───── GIVEN INFORMATION ─────

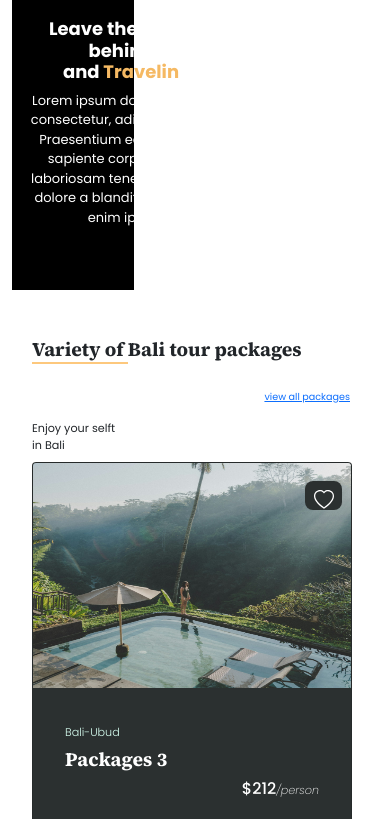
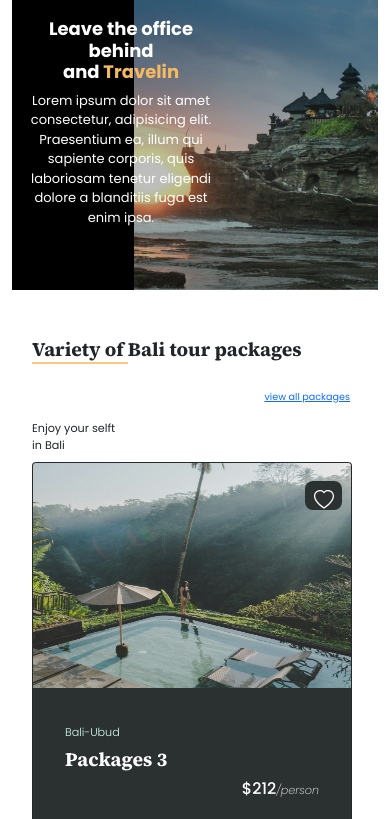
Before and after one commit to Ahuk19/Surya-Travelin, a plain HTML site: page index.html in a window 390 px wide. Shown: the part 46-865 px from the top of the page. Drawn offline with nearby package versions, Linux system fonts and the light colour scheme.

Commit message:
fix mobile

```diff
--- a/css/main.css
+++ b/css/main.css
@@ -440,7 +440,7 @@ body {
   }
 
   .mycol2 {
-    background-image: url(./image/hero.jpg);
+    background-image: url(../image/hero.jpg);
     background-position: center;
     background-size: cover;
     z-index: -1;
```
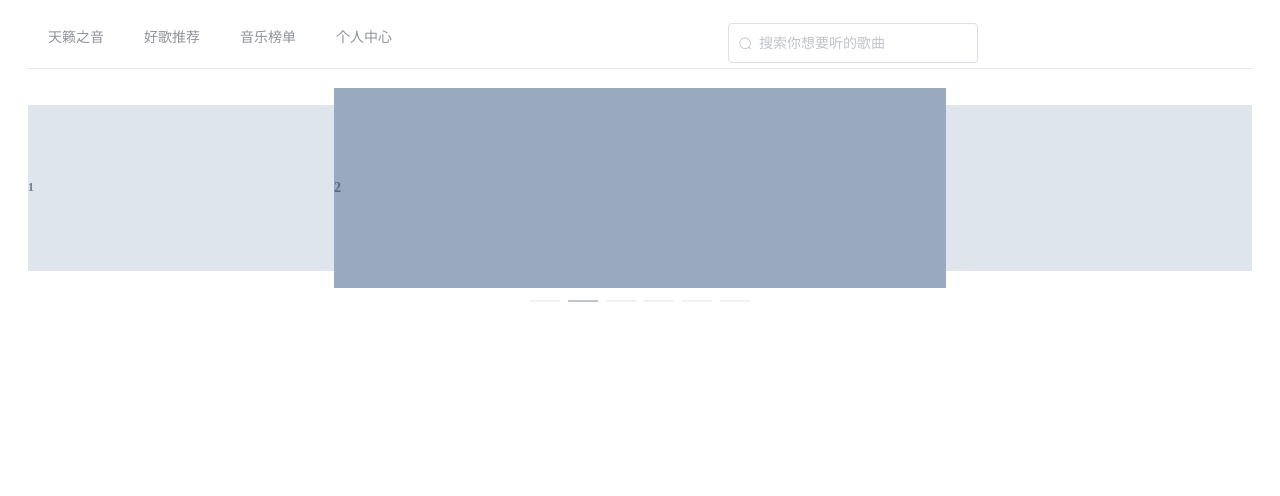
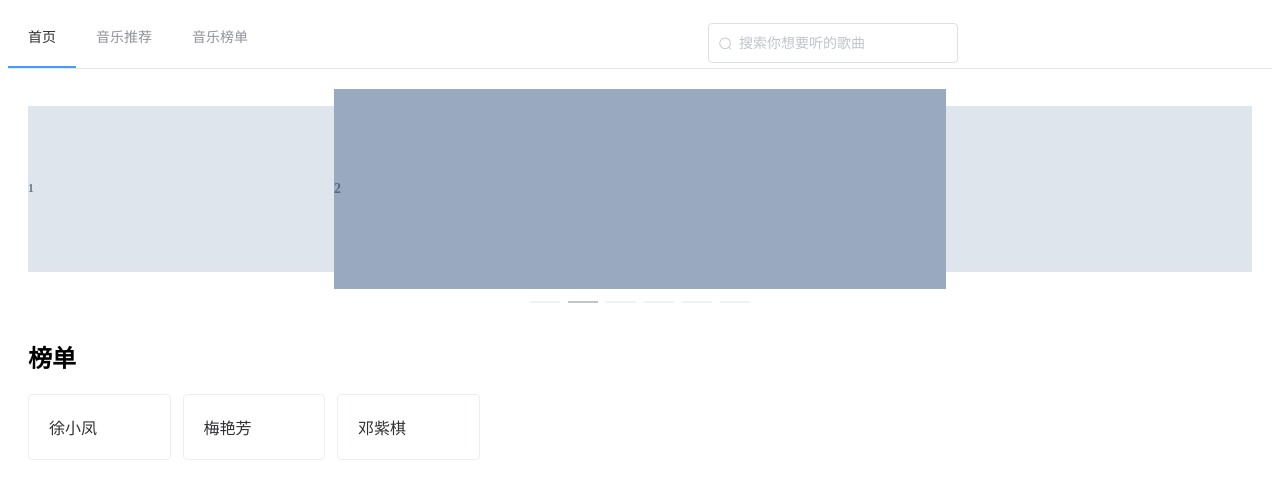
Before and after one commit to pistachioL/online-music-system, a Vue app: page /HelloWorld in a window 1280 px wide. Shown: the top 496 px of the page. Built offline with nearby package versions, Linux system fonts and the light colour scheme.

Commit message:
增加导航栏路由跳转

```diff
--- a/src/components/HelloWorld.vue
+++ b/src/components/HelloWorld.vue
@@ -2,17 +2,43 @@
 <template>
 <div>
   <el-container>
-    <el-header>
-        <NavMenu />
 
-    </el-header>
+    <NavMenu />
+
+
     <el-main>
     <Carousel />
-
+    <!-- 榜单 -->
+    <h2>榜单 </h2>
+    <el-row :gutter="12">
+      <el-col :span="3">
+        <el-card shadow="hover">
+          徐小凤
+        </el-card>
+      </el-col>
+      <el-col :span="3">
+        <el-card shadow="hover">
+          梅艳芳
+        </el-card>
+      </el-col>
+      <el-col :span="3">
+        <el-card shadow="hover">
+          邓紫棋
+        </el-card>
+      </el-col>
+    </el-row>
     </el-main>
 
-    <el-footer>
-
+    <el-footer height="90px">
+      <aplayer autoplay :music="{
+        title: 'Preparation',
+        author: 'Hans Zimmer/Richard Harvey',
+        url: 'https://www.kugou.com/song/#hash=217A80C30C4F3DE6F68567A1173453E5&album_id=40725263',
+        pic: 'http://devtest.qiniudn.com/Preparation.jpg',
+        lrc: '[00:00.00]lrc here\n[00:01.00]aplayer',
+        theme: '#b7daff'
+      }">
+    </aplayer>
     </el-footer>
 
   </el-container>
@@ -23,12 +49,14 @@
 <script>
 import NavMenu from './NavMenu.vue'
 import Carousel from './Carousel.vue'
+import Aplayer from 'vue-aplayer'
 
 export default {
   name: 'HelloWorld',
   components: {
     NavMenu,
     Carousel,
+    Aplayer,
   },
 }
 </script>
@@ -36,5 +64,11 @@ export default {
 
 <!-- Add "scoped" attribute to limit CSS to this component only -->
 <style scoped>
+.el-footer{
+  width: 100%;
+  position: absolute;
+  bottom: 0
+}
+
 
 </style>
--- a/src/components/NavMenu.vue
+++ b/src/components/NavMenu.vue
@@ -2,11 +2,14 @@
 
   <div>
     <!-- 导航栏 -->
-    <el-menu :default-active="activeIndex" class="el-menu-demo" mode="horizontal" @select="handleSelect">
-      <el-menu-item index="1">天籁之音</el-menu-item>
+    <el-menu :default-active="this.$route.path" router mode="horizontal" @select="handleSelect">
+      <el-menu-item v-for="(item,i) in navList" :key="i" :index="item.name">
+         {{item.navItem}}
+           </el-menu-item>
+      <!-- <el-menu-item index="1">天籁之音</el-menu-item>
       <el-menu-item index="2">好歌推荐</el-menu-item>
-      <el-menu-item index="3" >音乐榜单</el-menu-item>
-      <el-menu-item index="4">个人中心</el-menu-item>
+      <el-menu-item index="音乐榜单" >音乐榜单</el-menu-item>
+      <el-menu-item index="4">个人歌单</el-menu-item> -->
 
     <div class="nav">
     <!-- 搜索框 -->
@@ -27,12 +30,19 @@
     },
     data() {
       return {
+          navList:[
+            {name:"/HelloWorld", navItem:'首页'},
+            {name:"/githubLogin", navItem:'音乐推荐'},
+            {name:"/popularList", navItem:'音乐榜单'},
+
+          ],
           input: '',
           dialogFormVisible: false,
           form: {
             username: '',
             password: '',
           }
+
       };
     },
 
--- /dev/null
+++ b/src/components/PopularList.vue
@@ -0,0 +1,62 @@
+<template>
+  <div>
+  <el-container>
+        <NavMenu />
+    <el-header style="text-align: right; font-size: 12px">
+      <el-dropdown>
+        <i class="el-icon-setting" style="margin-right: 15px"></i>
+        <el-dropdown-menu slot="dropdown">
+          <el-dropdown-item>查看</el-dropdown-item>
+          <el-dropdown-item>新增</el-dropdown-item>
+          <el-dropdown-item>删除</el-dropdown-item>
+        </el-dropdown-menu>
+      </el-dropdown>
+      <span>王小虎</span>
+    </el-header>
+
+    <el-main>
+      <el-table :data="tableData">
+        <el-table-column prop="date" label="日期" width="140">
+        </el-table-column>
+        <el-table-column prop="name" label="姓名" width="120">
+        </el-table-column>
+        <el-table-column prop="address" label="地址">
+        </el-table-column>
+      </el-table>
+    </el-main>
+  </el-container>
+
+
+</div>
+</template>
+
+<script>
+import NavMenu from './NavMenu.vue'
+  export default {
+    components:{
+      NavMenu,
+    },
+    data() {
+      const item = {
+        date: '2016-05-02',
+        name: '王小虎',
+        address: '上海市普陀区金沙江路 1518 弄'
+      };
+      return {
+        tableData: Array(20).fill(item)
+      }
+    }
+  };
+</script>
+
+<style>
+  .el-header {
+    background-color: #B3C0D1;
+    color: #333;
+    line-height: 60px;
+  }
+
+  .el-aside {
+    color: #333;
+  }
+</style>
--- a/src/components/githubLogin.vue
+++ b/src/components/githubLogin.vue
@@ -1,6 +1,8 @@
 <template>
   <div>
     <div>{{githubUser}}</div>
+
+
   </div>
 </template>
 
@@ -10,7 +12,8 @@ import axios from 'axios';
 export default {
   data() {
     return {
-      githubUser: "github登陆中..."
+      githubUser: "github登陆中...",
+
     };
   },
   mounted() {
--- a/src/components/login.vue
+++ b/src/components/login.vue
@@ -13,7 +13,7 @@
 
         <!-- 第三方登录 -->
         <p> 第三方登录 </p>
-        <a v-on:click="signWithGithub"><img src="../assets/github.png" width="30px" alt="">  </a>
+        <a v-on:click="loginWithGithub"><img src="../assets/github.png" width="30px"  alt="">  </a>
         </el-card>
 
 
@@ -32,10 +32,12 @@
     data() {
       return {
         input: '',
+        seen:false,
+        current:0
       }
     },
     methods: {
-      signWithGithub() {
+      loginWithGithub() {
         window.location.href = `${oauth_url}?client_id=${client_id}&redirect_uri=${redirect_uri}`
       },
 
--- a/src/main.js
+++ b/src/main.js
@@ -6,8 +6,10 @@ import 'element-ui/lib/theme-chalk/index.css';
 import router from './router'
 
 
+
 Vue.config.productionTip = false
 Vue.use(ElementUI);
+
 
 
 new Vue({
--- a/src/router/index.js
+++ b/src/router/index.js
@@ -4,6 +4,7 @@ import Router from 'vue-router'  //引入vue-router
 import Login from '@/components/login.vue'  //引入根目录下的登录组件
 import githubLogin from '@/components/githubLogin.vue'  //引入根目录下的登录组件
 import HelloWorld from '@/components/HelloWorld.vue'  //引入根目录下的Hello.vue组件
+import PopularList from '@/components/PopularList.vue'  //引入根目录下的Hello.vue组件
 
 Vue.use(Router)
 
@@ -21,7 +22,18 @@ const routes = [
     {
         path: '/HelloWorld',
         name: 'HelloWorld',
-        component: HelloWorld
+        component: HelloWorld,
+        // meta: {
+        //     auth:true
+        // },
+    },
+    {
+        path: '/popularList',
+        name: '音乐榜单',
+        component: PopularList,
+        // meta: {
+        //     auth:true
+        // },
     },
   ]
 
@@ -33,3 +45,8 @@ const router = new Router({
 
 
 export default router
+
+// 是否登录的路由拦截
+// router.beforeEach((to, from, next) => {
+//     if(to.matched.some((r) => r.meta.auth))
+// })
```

─────

TO DO:
Give the number of lines in the entries that contain the word "NavMenu", with no other text.

RESULT OF THE EXERCISE:
9